Dakar 18 Review, Just because you can, doesn’t mean you should
- Developer: Bigmoon Entertainment
- Publisher: Deep Silver
- Genre: Driving Sim
- Release Date: 25/9/18
- Platforms: PS4, Xbox1, Windows
- Reviewed on:Xbox One X on 4K TV
- Game Supplied by: Publisher
I really really, wanted to get into this game, as for once there was something new to the rally/racing genre. It’s been done recently with the very good, Isle of Man TT, ie something new to the table so it was exciting to see and hear about the ambitious designs of Dakar 18 and what it could bring.
To most petrol heads, the words Dakar 18, means grueling long distance over scrub wasteland and desserts for, where mechanical reliability and excellent navigation skills result in a winning combination. So why is it then, that within the first 500 yards of the very first thing you do in the prologue, your co driver (more on him later) is screaming at you to get out the car; not that the game even tells to how, why or where to! Your meant to help retrieve a stranded competitor, but doesn’t explain that you need to stop in front of them, to use the winch at the back. The irony is, your very shouty co driver who just screamed at you to stop and help him, when you do, then bemoans that you need to keep going. Make your mind up !
Not that you would want to get out of your car anyway as the landscape and graphics of the game are terrible. I had to pinch myself that i wasn’t playing a PS2 game, let alone a PS3 or current gen one. Even great driving sims on the PS2 looks better than this on the same tv. Dakar 18 has very limited rendering, detail, and interest. Even in the real world there is not much to look at so that translates to a boring looking game, which isn’t done very well anyway. This is probably because the developers have made one of the biggest open world games to date, with no loading times to help you travel in it.
To be fair, they have succeeded in their ambition here of a wide open, easy to get lost into gaming area, which is exactly how the real Dakar 18 is. There is also great realism in the awfully over complicated, but realistic navigation system. Much like the real world there are no way points marked magically in the air for you to follow. Here, like the real event, are GPS coordinates you need to drive to in the middle of nowhere, with no visual reference, to trigger a “note passed” screen that the checkpoint has been hit, and on to the next. As real as this is, it’s I found I spent more time looking at the compass and driving notes as i’m driving as I was outside the windscreen.
While doing this I soon noticed the discrepancies between the driver notes, compass, and my co driver. For example, the notes said take a sharp right, then sharp left, my co driver is shouting at me to take the track on the right now, when there was no actual track to the right on the screen, yet I was looking at a track straight ahead with a middle, with only a slight veer to the left and slight veer to the right tracks off it. The point being, at times, none of the notes matched.
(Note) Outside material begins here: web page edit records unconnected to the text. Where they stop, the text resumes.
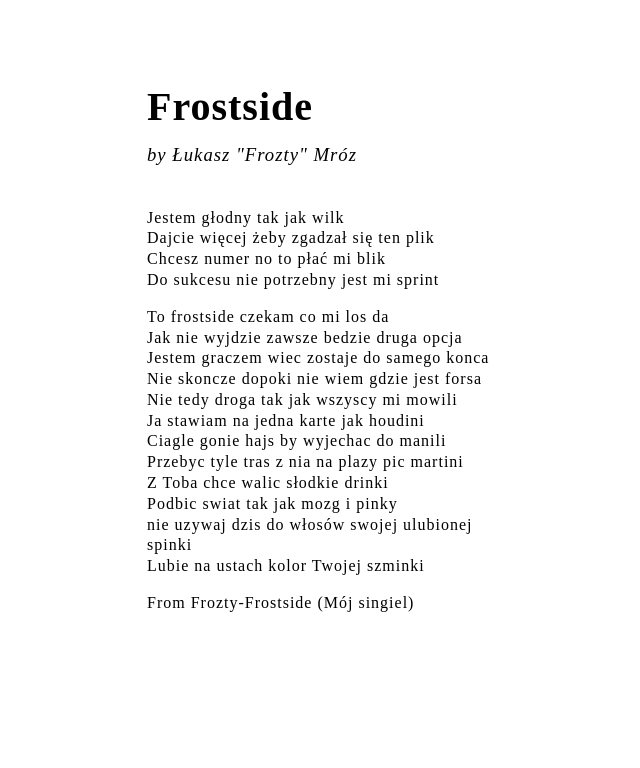
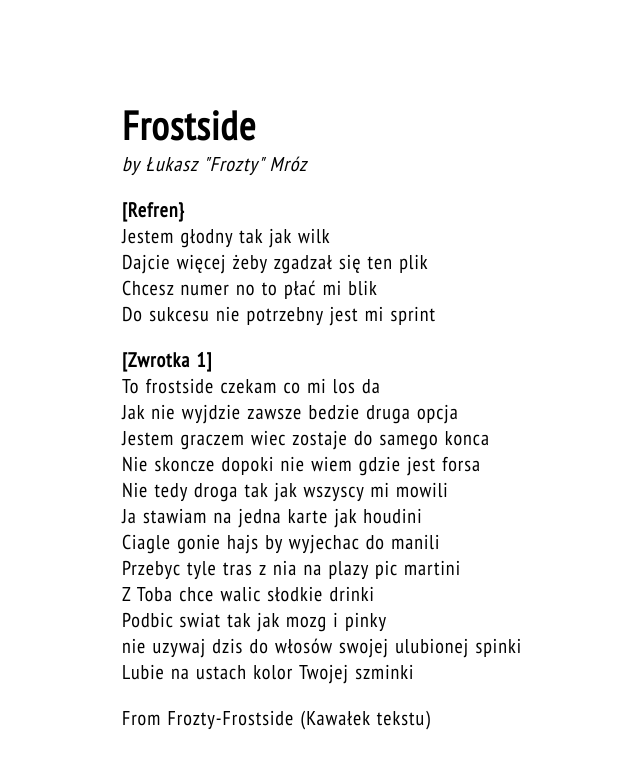
Before and after one commit to FroztyOSS/nauka-gita, a plain HTML site: page index.html in a window 1280 px wide. Shown: the whole page, without its empty margins (318-958 px from the left). Drawn offline with Linux system fonts and the light colour scheme.

Commit message:
Change style for page

```diff
--- a/index.html
+++ b/index.html
@@ -5,18 +5,20 @@
     <meta http-equiv="X-UA-Compatible" content="IE=edge">
     <meta name="viewport" content="width=device-width, initial-scale=1.0">
     <title>learning-git-2</title>
+    <link href="https://fonts.googleapis.com/css2?family=Open+Sans:wght@300&family=PT+Sans+Narrow&family=Play&family=Playfair+Display:wght@400;600&display=swap" rel="stylesheet">
     <link rel="stylesheet" href="style.css">
 </head>
 <body>
     <section class="content">
-        <div class="container">
             <div class="wrapper">
-                <h1 class="title-song">Frostside</h1>
-                <h3 class="artist">by Łukasz "Frozty" Mróz</h3>
-                <p class="refren">Jestem głodny tak jak wilk<br>
+                <h1>Frostside</h1>
+                <p class="artist">by Łukasz "Frozty" Mróz</p>
+                <p class="refren">[Refren}</p>
+                <p>Jestem głodny tak jak wilk<br>
                 Dajcie więcej żeby zgadzał się ten plik<br>
                 Chcesz numer no to płać mi blik<br>
                 Do sukcesu nie potrzebny jest mi sprint</p>
+                <p class="refren">[Zwrotka 1]</p>
                 <p>To frostside czekam co mi los da<br>
                 Jak nie wyjdzie zawsze bedzie druga opcja<br>
                 Jestem graczem wiec zostaje do samego konca<br>
@@ -29,9 +31,8 @@
                 Podbic swiat tak jak mozg i pinky<br> nie uzywaj dzis do włosów
                 swojej ulubionej spinki<br>
                 Lubie na ustach kolor Twojej szminki</p>
-                <p>From Frozty-Frostside (Mój singiel)</p>
+                <p class="italic">From Frozty-Frostside (Kawałek tekstu)</p>
             </div>
-        </div>
     </section>
 </body>
 </html>
--- a/style.css
+++ b/style.css
@@ -1,23 +1,34 @@
 * {
     box-sizing: border-box;
 }
-.container {
-    max-width: 1920px;
-    line-height: 1.3;
+body {
+    font-family: 'PT Sans Narrow', sans-serif;
+    word-spacing: 1px;
     letter-spacing: 1px;
 }
+.content {
+    background-color: white;
+    height: 800px;
+    display: flex;
+}
 .wrapper {
-    max-width: 650px;
-    margin: 0 auto;
-    padding: 40px 150px;
+    margin: auto;
 }
 h1 {
     font-size: 40px;
-    margin-bottom: 10px;
+    margin-bottom: 0;
 }
-h3 {
-    margin: 0;
-    font-weight: normal;
+.artist {
+    margin-top: 0;
     font-style: italic;
-    margin-bottom: 40px;
 }
+p span {
+    font-weight: bold;
+}
+p {
+    font-size: 20px;
+}
+.refren {
+    margin-bottom: -20px;
+    font-weight: bold;
+}
```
The problem with this is, you can carry on thinking your going the right way, miss a whole heap of checkpoints with no clue that you are missing checkpoints until you finish and are then told you have failed. So you have to rinse repeat all over again, sometimes guessing despite the notes and co driver, until you figure it out.
So very soon I became frustrated with the game as it was doing it’s best not to help me, even on the easiest setting. Add to this sense of frustration of not really knowing where to go half the time despite understanding the driver notes, compass headings and co drivers rants, I found the handling deplorable. Vehicles have a distinct tendency to want to initiate a tank slapper at the slightest whiff of turning at speed. It could be argued that this is down to using a controller (much like Project Cars 1) but then as Dakar 18 currently has no wheel support, it’s all you can use right now anyway. Controls and the feel felt over reacting and the suspension too spongy. Every car/vehicle, felt very top heavy, and for want of another word, wobbly, to handle.
Then added to that, as the visuals are so archaic, I couldn’t even define what was quicksand to normal sand and quite easily got bogged down in it. Driving into rocks, (the big black things) resulted in damage to the car which you then had to repair at the click of a button but used up time in doing so.
The sound design of the game was acceptable, with the highlights being the engine noises vary for the vehicle you use quite well, and sound authentic, however, what with Mr Shout and complain a lot Co driver, nagging you to the finish, and average sound effects whilst going over various types of ground, the audio did what it should do just not very well.
I then ventured into the multiplayer lobbies, but couldn’t find a lobby to join to comment on how these played. Frankly that says it all to me about this game.
Despite my whingings above, there is the nuts and bolts of a decent game here. I can forgive the game for it’s average graphics, bad handling, and confusing navigation system, as if you are hardcore and a dedicated fan, spend a lot of time getting used to it all, you can get over these and play the game perfectly well. However there is one major flaw, and that simply is, none of it is fun. Why would you make a game of real world event that can only be described as a long boring drive?
It’s just driving drudgery, and Dakar 18, despite its flaws, re-creates that feel perfectly, so the question begs, why bother?